Task instructions » The result should be the listing below, restated exactly, with its pictures left out.

Material to process »
************

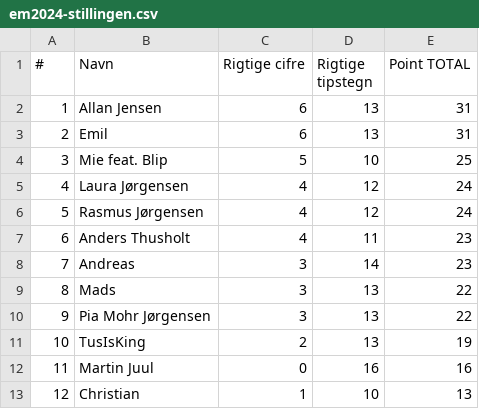
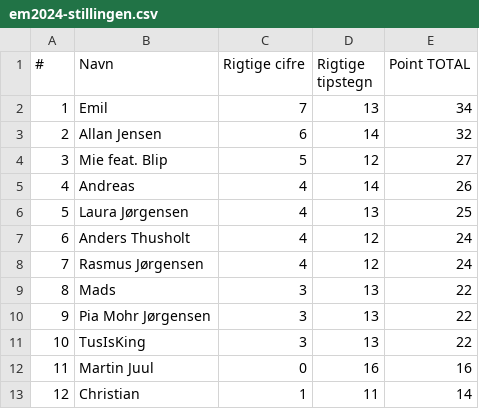
Before and after one commit to hrmohr/groupstage, a CSV file: docs/resources/em2024/em2024-stillingen.csv, drawn as a sheet.

```diff
--- a/docs/resources/em2024/em2024-stillingen.csv
+++ b/docs/resources/em2024/em2024-stillingen.csv
@@ -1,13 +1,13 @@
 "#","Navn","Rigtige cifre","Rigtige tipstegn","Point TOTAL"
-1,"Allan Jensen",6,13,31
-2,"Emil ",6,13,31
-3,"Mie feat. Blip",5,10,25
-4,"Laura Jørgensen",4,12,24
-5,"Rasmus Jørgensen",4,12,24
-6,"Anders Thusholt",4,11,23
-7,"Andreas",3,14,23
+1,"Emil ",7,13,34
+2,"Allan Jensen",6,14,32
+3,"Mie feat. Blip",5,12,27
+4,"Andreas",4,14,26
+5,"Laura Jørgensen",4,13,25
+6,"Anders Thusholt",4,12,24
+7,"Rasmus Jørgensen",4,12,24
 8,"Mads",3,13,22
 9,"Pia Mohr Jørgensen",3,13,22
-10,"TusIsKing",2,13,19
+10,"TusIsKing",3,13,22
 11,"Martin Juul",0,16,16
-12,"Christian",1,10,13
+12,"Christian",1,11,14
```
Also changed, not shown: 3 other files.
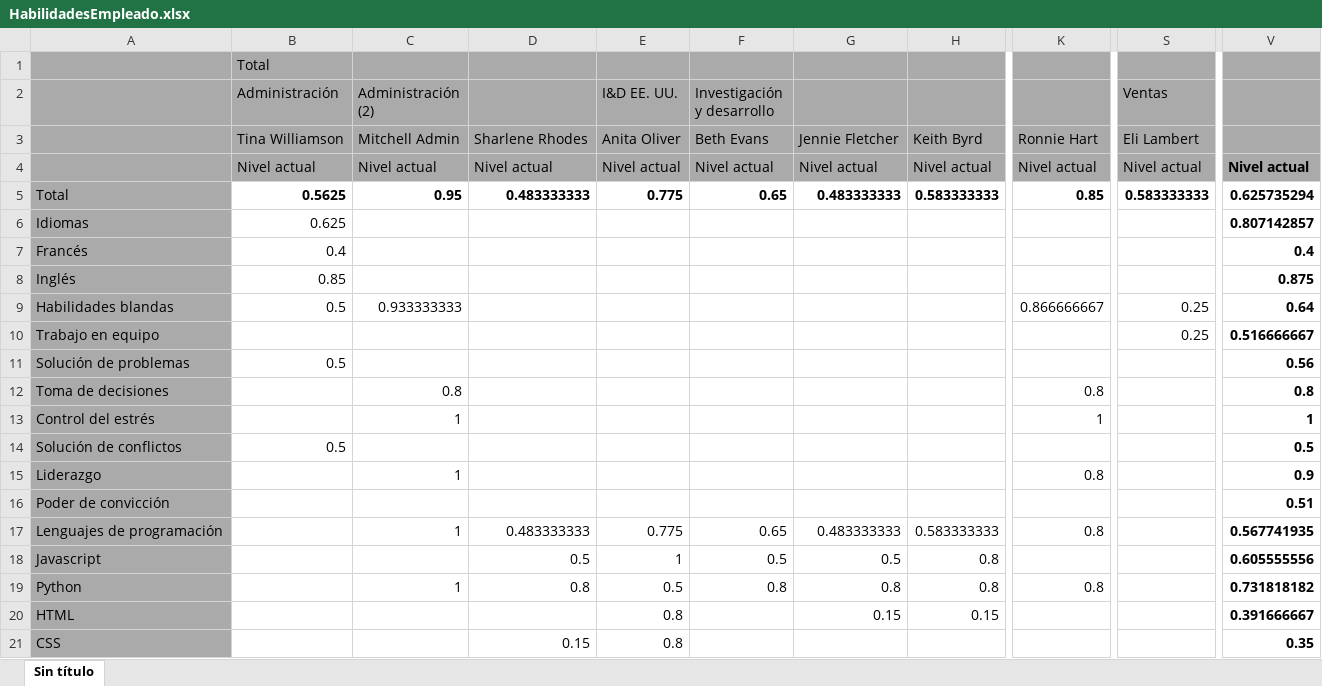
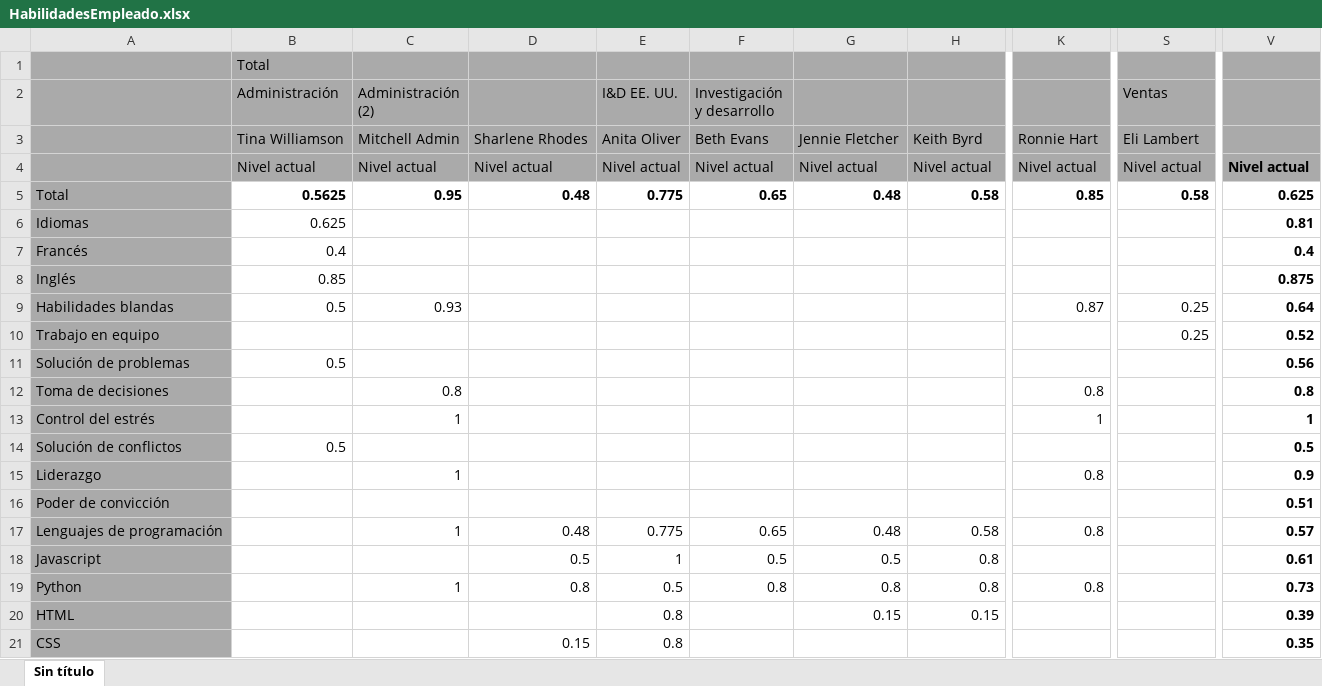
Before and after one commit to Cheng17415/2DAM_Chengzhe, an Excel workbook: 10. Sistemas de gestion empresarial/HabilidadesEmpleado.xlsx, sheet Sin título, drawn as a sheet; only a part is shown, gaps mark what is left out; values as stored, in another font and other column widths than the file's, no borders; charts and pictures not drawn; the diff names each change by its address in the sheet, - before the commit and + after, or states it on an @@ line.

```diff
--- a/10. Sistemas de gestion empresarial/HabilidadesEmpleado.xlsx (sheet Sin título)
+++ b/10. Sistemas de gestion empresarial/HabilidadesEmpleado.xlsx (sheet Sin título)
-D5: 0.483333333
+D5: 0.48
-G5: 0.483333333
+G5: 0.48
-H5: 0.583333333
+H5: 0.58
-S5 (Ventas): 0.583333333
+S5 (Ventas): 0.58
-V5: 0.625735294
+V5: 0.625
-V6: 0.807142857
+V6: 0.81
-C9 (Administración (2)): 0.933333333
+C9 (Administración (2)): 0.93
-K9: 0.866666667
+K9: 0.87
-V10: 0.516666667
+V10: 0.52
-D17: 0.483333333
+D17: 0.48
-G17: 0.483333333
+G17: 0.48
-H17: 0.583333333
+H17: 0.58
-V17: 0.567741935
+V17: 0.57
-V18: 0.605555556
+V18: 0.61
-V19: 0.731818182
+V19: 0.73
-V20: 0.391666667
+V20: 0.39
```
Also changed, not shown: charts or pictures, 10. Sistemas de gestion empresarial/ConteoDeImpuntualidad.xlsx, 10. Sistemas de gestion empresarial/HorasTrabajadas3Meses.xlsx, 8 other files.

************

Your response »
Before and after one commit to hrmohr/groupstage, a CSV file: docs/resources/em2024/em2024-stillingen.csv, drawn as a sheet.

```diff
--- a/docs/resources/em2024/em2024-stillingen.csv
+++ b/docs/resources/em2024/em2024-stillingen.csv
@@ -1,13 +1,13 @@
 "#","Navn","Rigtige cifre","Rigtige tipstegn","Point TOTAL"
-1,"Allan Jensen",6,13,31
-2,"Emil ",6,13,31
-3,"Mie feat. Blip",5,10,25
-4,"Laura Jørgensen",4,12,24
-5,"Rasmus Jørgensen",4,12,24
-6,"Anders Thusholt",4,11,23
-7,"Andreas",3,14,23
+1,"Emil ",7,13,34
+2,"Allan Jensen",6,14,32
+3,"Mie feat. Blip",5,12,27
+4,"Andreas",4,14,26
+5,"Laura Jørgensen",4,13,25
+6,"Anders Thusholt",4,12,24
+7,"Rasmus Jørgensen",4,12,24
 8,"Mads",3,13,22
 9,"Pia Mohr Jørgensen",3,13,22
-10,"TusIsKing",2,13,19
+10,"TusIsKing",3,13,22
 11,"Martin Juul",0,16,16
-12,"Christian",1,10,13
+12,"Christian",1,11,14
```
Also changed, not shown: 3 other files.
Before and after one commit to Cheng17415/2DAM_Chengzhe, an Excel workbook: 10. Sistemas de gestion empresarial/HabilidadesEmpleado.xlsx, sheet Sin título, drawn as a sheet; only a part is shown, gaps mark what is left out; values as stored, in another font and other column widths than the file's, no borders; charts and pictures not drawn; the diff names each change by its address in the sheet, - before the commit and + after, or states it on an @@ line.

```diff
--- a/10. Sistemas de gestion empresarial/HabilidadesEmpleado.xlsx (sheet Sin título)
+++ b/10. Sistemas de gestion empresarial/HabilidadesEmpleado.xlsx (sheet Sin título)
-D5: 0.483333333
+D5: 0.48
-G5: 0.483333333
+G5: 0.48
-H5: 0.583333333
+H5: 0.58
-S5 (Ventas): 0.583333333
+S5 (Ventas): 0.58
-V5: 0.625735294
+V5: 0.625
-V6: 0.807142857
+V6: 0.81
-C9 (Administración (2)): 0.933333333
+C9 (Administración (2)): 0.93
-K9: 0.866666667
+K9: 0.87
-V10: 0.516666667
+V10: 0.52
-D17: 0.483333333
+D17: 0.48
-G17: 0.483333333
+G17: 0.48
-H17: 0.583333333
+H17: 0.58
-V17: 0.567741935
+V17: 0.57
-V18: 0.605555556
+V18: 0.61
-V19: 0.731818182
+V19: 0.73
-V20: 0.391666667
+V20: 0.39
```
Also changed, not shown: charts or pictures, 10. Sistemas de gestion empresarial/ConteoDeImpuntualidad.xlsx, 10. Sistemas de gestion empresarial/HorasTrabajadas3Meses.xlsx, 8 other files.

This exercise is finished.